[Exercise data]
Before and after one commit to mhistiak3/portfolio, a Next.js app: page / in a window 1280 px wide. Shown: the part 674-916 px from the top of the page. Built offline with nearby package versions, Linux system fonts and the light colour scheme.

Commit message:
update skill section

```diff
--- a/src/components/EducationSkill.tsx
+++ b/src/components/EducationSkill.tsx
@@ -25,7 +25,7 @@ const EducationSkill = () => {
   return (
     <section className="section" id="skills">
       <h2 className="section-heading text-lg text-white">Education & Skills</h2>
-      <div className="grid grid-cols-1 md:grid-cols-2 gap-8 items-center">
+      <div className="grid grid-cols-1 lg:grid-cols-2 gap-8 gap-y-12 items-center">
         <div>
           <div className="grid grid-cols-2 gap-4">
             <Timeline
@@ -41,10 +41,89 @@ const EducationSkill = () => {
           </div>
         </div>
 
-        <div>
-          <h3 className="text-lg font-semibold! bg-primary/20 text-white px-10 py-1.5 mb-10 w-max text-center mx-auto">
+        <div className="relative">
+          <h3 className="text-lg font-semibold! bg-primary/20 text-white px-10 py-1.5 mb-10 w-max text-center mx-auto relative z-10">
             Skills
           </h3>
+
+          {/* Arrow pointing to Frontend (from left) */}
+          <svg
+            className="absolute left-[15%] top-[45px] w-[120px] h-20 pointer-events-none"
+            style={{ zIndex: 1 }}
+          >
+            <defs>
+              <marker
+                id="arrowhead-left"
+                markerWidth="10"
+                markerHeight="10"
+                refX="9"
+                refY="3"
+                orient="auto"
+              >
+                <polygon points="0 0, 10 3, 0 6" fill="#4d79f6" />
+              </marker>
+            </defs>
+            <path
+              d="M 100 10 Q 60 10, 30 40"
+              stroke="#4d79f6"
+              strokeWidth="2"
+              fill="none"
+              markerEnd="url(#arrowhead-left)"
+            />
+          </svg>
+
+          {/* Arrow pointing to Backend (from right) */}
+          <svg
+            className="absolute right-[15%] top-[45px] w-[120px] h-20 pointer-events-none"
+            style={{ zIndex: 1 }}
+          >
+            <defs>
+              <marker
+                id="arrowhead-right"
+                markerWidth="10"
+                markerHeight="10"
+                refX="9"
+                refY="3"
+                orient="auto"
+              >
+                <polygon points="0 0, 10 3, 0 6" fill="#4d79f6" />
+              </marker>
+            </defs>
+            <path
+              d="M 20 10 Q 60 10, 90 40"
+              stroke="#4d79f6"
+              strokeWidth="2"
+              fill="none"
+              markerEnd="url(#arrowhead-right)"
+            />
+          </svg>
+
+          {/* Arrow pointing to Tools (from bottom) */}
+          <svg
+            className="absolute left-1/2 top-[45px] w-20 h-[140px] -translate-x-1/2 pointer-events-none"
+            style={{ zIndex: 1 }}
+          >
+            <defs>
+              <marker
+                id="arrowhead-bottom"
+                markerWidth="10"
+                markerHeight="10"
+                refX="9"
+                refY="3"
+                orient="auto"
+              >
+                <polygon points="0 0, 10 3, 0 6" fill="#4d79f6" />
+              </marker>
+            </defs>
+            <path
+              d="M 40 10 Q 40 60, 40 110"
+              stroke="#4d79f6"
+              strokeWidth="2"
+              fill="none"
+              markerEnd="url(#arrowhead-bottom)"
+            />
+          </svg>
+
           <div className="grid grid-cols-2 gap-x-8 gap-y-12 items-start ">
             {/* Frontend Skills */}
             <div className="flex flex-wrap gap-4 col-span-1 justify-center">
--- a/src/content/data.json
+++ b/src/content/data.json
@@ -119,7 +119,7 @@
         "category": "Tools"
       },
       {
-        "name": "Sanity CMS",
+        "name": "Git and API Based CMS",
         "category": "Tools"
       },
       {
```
[/Exercise data]
> [Assignment] Write the entries out once more, exactly as they appear.

> [Your solution]
Before and after one commit to mhistiak3/portfolio, a Next.js app: page / in a window 1280 px wide. Shown: the part 674-916 px from the top of the page. Built offline with nearby package versions, Linux system fonts and the light colour scheme.

Commit message:
update skill section

```diff
--- a/src/components/EducationSkill.tsx
+++ b/src/components/EducationSkill.tsx
@@ -25,7 +25,7 @@ const EducationSkill = () => {
   return (
     <section className="section" id="skills">
       <h2 className="section-heading text-lg text-white">Education & Skills</h2>
-      <div className="grid grid-cols-1 md:grid-cols-2 gap-8 items-center">
+      <div className="grid grid-cols-1 lg:grid-cols-2 gap-8 gap-y-12 items-center">
         <div>
           <div className="grid grid-cols-2 gap-4">
             <Timeline
@@ -41,10 +41,89 @@ const EducationSkill = () => {
           </div>
         </div>
 
-        <div>
-          <h3 className="text-lg font-semibold! bg-primary/20 text-white px-10 py-1.5 mb-10 w-max text-center mx-auto">
+        <div className="relative">
+          <h3 className="text-lg font-semibold! bg-primary/20 text-white px-10 py-1.5 mb-10 w-max text-center mx-auto relative z-10">
             Skills
           </h3>
+
+          {/* Arrow pointing to Frontend (from left) */}
+          <svg
+            className="absolute left-[15%] top-[45px] w-[120px] h-20 pointer-events-none"
+            style={{ zIndex: 1 }}
+          >
+            <defs>
+              <marker
+                id="arrowhead-left"
+                markerWidth="10"
+                markerHeight="10"
+                refX="9"
+                refY="3"
+                orient="auto"
+              >
+                <polygon points="0 0, 10 3, 0 6" fill="#4d79f6" />
+              </marker>
+            </defs>
+            <path
+              d="M 100 10 Q 60 10, 30 40"
+              stroke="#4d79f6"
+              strokeWidth="2"
+              fill="none"
+              markerEnd="url(#arrowhead-left)"
+            />
+          </svg>
+
+          {/* Arrow pointing to Backend (from right) */}
+          <svg
+            className="absolute right-[15%] top-[45px] w-[120px] h-20 pointer-events-none"
+            style={{ zIndex: 1 }}
+          >
+            <defs>
+              <marker
+                id="arrowhead-right"
+                markerWidth="10"
+                markerHeight="10"
+                refX="9"
+                refY="3"
+                orient="auto"
+              >
+                <polygon points="0 0, 10 3, 0 6" fill="#4d79f6" />
+              </marker>
+            </defs>
+            <path
+              d="M 20 10 Q 60 10, 90 40"
+              stroke="#4d79f6"
+              strokeWidth="2"
+              fill="none"
+              markerEnd="url(#arrowhead-right)"
+            />
+          </svg>
+
+          {/* Arrow pointing to Tools (from bottom) */}
+          <svg
+            className="absolute left-1/2 top-[45px] w-20 h-[140px] -translate-x-1/2 pointer-events-none"
+            style={{ zIndex: 1 }}
+          >
+            <defs>
+              <marker
+                id="arrowhead-bottom"
+                markerWidth="10"
+                markerHeight="10"
+                refX="9"
+                refY="3"
+                orient="auto"
+              >
+                <polygon points="0 0, 10 3, 0 6" fill="#4d79f6" />
+              </marker>
+            </defs>
+            <path
+              d="M 40 10 Q 40 60, 40 110"
+              stroke="#4d79f6"
+              strokeWidth="2"
+              fill="none"
+              markerEnd="url(#arrowhead-bottom)"
+            />
+          </svg>
+
           <div className="grid grid-cols-2 gap-x-8 gap-y-12 items-start ">
             {/* Frontend Skills */}
             <div className="flex flex-wrap gap-4 col-span-1 justify-center">
--- a/src/content/data.json
+++ b/src/content/data.json
@@ -119,7 +119,7 @@
         "category": "Tools"
       },
       {
-        "name": "Sanity CMS",
+        "name": "Git and API Based CMS",
         "category": "Tools"
       },
       {
```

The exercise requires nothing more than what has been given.